It's urbanesque, but frankly it's all the negatives from living in high density with little of the benefits (you're living in housing densities like you'd find in South Boston, but instead of being a 20 minute walk to the Financial District, you're still 40 km and an hour+ train ride out from the core). Or from the other side, it's all the negatives of the suburbs but without the positives (like more space and a yard). And people are, shall we say, less sophisticated in Japanese suburbs? Put it this way: I'm invisible in Bunkyo-ku to every Japanese person I come across. And that's how I like it, that's how Japanese people treat other Japanese people. In Saitama, I'm a spectacle. My wife and I don't need that shit, so we stay where non-Japanese don't draw stares.Spent the last few minutes poking around Saitama on Google Maps. I can see what you mean about the relative lack of vibrancy, but I have to say that I like the way that houses in Japanese suburbs don't have yards and are tightly packed. Makes them appear pretty urban by New England standards.

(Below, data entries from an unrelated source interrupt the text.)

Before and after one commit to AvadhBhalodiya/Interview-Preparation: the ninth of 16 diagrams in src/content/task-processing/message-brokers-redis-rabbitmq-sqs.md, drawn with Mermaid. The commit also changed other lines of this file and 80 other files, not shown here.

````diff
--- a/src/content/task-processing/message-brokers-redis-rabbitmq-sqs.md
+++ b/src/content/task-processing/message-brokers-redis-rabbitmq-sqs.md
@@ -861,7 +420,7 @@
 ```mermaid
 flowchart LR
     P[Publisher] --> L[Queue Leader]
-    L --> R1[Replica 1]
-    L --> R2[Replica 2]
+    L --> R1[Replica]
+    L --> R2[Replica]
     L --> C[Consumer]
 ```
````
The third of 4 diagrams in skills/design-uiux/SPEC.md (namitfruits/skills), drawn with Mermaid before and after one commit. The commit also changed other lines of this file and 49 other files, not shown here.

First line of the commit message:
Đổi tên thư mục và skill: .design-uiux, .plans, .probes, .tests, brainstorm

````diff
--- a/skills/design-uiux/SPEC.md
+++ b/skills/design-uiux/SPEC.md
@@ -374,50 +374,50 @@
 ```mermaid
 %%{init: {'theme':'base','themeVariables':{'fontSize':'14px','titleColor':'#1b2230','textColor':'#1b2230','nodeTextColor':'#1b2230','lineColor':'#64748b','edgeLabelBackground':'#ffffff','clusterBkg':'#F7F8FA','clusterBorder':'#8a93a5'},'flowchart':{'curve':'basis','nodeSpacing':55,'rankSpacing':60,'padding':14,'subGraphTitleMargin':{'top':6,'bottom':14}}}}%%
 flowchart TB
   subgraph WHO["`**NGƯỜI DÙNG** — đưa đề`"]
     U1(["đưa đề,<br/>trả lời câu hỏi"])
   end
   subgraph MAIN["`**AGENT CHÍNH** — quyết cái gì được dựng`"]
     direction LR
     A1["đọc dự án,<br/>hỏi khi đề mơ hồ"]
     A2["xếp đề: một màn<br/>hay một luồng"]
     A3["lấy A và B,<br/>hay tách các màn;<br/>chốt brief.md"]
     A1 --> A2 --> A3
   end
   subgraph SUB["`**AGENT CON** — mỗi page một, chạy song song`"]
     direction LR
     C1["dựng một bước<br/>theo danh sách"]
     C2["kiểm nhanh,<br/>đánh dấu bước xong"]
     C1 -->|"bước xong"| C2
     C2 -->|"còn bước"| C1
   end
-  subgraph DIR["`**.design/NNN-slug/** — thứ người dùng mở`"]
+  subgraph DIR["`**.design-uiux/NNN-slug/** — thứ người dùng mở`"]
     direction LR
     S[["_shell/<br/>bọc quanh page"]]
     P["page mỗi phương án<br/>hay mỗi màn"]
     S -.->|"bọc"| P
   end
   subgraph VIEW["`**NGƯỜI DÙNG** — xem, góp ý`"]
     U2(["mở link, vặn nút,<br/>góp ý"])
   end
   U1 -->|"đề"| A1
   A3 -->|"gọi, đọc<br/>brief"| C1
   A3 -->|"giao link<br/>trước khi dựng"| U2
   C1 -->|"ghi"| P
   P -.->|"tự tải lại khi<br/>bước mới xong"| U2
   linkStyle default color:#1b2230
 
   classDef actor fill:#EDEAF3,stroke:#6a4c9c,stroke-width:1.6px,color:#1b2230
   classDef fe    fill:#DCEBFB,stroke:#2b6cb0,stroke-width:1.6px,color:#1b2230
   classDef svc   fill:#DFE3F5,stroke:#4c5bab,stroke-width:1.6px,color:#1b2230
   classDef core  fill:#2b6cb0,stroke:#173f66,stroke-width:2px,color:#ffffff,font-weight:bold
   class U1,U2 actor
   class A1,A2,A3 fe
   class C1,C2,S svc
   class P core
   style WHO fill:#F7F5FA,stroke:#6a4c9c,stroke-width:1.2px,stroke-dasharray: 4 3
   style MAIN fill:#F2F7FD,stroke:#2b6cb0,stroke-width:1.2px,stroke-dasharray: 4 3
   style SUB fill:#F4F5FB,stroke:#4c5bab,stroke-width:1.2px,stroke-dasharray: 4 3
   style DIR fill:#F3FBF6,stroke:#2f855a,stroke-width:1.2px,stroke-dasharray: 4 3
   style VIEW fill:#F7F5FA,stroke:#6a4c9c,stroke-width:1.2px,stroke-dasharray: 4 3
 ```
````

It is, but it's made for New England winters. It's on a quality level you won't find in Tokyo. The only place you'll get New England-level wood frame quality is in Hokkaido, where they actually insulate for winter. No joke, I had to go out of my way in explaining to my architect that in fact I did want "Hokkaido-level" insulation and that I was aware of the incremental cost.Most of New England's housing is wood, though..
There's no wood siding here, for example. It's all plastic and only two companies make it, so you see the same 10 Lixel or YKK-brand siding, front doors, fences, roof tiling etc. on every single family house built anywhere in Japan in the last twenty years. My wife and I will be walking down a street we've never been on and one of us will say, "Hey! I remember that door, it was one of our top 3 choices," or "Wow, glad we didn't pick that one."